**Exercise directions:**
Below are some records. Return exactly the lines from the one containing "if (!element) return;" through the one containing "-12,7 +12,6 @@", both included, and only those.

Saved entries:
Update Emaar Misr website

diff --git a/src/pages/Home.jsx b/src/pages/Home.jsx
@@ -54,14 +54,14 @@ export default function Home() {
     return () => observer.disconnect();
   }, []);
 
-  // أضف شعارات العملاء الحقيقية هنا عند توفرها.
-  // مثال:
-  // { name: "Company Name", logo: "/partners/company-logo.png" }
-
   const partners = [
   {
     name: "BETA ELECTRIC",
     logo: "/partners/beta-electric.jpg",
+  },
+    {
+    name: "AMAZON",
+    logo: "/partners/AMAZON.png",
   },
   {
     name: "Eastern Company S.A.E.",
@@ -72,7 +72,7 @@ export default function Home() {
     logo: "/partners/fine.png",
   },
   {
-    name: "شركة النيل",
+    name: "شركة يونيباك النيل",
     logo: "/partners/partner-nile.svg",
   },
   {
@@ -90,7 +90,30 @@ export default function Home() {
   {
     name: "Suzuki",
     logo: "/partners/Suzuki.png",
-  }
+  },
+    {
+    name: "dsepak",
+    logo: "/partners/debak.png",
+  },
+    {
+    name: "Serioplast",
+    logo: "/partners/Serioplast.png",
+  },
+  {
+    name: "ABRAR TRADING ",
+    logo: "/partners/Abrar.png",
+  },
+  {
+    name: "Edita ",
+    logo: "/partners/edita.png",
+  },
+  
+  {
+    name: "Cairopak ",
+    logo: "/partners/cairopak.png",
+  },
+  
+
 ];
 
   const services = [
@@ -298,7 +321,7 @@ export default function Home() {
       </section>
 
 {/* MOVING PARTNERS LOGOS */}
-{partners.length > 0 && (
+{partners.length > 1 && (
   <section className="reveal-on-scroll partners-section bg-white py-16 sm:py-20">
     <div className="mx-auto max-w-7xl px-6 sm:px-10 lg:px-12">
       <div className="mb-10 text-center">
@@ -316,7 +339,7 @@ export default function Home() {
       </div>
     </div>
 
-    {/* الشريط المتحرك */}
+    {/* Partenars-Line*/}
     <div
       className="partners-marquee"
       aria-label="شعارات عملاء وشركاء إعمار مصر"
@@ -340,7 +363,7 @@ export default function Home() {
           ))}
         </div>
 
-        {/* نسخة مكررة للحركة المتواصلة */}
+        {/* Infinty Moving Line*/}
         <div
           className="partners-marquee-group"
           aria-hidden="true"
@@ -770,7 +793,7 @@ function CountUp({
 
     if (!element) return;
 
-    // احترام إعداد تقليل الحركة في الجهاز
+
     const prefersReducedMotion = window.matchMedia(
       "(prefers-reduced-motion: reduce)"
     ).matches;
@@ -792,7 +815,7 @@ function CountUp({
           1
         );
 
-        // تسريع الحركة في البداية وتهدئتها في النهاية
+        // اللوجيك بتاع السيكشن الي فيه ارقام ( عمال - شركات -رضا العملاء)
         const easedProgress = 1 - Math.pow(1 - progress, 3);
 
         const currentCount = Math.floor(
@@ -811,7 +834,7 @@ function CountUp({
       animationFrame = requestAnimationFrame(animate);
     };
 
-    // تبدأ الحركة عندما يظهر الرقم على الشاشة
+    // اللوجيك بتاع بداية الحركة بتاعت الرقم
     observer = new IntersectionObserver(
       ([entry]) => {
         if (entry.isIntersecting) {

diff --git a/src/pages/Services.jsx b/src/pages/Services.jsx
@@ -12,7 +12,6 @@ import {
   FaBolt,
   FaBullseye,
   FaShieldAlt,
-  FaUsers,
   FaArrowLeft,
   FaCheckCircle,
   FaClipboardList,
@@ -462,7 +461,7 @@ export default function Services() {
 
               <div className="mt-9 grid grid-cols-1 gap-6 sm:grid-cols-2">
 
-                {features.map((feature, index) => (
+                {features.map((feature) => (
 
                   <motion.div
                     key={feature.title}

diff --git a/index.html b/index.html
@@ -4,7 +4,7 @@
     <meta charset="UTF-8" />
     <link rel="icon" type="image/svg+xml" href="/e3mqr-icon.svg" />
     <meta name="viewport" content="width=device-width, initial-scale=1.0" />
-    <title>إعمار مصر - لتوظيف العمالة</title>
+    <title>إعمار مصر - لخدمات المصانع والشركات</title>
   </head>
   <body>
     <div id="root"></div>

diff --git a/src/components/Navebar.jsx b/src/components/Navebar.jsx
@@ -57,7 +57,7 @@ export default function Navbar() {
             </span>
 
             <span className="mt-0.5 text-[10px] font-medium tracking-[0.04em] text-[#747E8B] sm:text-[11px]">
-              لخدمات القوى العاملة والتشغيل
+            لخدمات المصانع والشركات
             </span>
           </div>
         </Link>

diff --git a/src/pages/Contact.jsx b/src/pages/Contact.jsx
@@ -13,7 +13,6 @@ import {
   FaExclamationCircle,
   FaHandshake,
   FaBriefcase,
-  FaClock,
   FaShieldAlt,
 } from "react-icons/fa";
* * *
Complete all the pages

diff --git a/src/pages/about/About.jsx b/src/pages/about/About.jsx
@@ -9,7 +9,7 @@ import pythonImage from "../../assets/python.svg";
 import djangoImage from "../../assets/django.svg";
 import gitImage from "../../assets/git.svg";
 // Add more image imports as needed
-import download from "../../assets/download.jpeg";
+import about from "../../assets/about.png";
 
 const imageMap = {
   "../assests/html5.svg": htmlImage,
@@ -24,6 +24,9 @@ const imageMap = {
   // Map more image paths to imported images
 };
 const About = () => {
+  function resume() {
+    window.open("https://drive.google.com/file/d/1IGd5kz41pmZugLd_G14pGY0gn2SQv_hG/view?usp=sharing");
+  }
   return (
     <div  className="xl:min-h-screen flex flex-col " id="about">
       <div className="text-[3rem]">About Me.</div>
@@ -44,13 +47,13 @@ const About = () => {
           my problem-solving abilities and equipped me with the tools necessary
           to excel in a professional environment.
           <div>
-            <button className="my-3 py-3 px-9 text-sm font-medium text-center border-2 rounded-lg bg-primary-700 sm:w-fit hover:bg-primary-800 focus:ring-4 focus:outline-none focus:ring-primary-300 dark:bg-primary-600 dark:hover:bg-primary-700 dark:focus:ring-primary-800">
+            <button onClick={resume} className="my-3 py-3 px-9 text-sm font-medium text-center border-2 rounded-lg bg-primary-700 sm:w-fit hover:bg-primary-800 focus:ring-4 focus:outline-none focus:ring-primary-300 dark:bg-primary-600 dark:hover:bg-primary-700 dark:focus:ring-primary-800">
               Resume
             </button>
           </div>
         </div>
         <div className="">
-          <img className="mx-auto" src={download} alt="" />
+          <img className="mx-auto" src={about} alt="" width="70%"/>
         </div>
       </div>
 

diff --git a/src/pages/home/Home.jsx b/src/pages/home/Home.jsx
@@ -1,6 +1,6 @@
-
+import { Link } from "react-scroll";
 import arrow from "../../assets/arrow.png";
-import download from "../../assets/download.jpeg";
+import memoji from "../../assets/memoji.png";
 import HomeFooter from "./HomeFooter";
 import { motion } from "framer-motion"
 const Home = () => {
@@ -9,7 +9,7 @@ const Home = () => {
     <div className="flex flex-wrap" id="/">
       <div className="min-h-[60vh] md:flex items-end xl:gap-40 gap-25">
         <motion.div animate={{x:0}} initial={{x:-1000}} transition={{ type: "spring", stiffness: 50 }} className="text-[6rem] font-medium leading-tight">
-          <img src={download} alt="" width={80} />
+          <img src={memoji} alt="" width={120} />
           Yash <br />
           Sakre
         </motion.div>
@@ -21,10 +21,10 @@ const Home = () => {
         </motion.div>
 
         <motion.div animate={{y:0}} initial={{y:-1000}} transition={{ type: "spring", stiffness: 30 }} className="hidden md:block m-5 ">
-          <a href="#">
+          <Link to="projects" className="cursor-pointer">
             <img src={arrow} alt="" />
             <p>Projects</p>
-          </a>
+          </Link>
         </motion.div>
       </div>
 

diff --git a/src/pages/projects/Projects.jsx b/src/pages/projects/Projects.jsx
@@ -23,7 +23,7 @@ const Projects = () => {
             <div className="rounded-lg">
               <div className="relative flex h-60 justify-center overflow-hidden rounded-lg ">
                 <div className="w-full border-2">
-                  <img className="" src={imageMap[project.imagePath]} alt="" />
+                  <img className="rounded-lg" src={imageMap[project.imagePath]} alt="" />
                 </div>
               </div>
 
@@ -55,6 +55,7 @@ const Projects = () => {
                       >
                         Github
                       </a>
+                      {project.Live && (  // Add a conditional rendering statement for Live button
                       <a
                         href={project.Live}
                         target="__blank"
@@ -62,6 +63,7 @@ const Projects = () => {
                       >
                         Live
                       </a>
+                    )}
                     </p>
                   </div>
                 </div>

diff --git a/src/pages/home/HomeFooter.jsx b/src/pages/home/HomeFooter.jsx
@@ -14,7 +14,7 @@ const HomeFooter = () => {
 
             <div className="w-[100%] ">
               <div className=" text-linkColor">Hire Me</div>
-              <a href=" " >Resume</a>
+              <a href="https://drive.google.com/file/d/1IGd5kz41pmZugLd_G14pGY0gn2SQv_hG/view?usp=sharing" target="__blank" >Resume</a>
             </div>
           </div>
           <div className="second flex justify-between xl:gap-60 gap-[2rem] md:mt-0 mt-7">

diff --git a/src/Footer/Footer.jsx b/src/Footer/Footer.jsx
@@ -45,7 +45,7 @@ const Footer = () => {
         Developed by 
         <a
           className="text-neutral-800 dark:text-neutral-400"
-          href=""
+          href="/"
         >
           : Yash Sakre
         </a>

**Output of the exercise:**
     if (!element) return;
 
-    // احترام إعداد تقليل الحركة في الجهاز
+
     const prefersReducedMotion = window.matchMedia(
       "(prefers-reduced-motion: reduce)"
     ).matches;
@@ -792,7 +815,7 @@ function CountUp({
           1
         );
 
-        // تسريع الحركة في البداية وتهدئتها في النهاية
+        // اللوجيك بتاع السيكشن الي فيه ارقام ( عمال - شركات -رضا العملاء)
         const easedProgress = 1 - Math.pow(1 - progress, 3);
 
         const currentCount = Math.floor(
@@ -811,7 +834,7 @@ function CountUp({
       animationFrame = requestAnimationFrame(animate);
     };
 
-    // تبدأ الحركة عندما يظهر الرقم على الشاشة
+    // اللوجيك بتاع بداية الحركة بتاعت الرقم
     observer = new IntersectionObserver(
       ([entry]) => {
         if (entry.isIntersecting) {

diff --git a/src/pages/Services.jsx b/src/pages/Services.jsx
@@ -12,7 +12,6 @@ import {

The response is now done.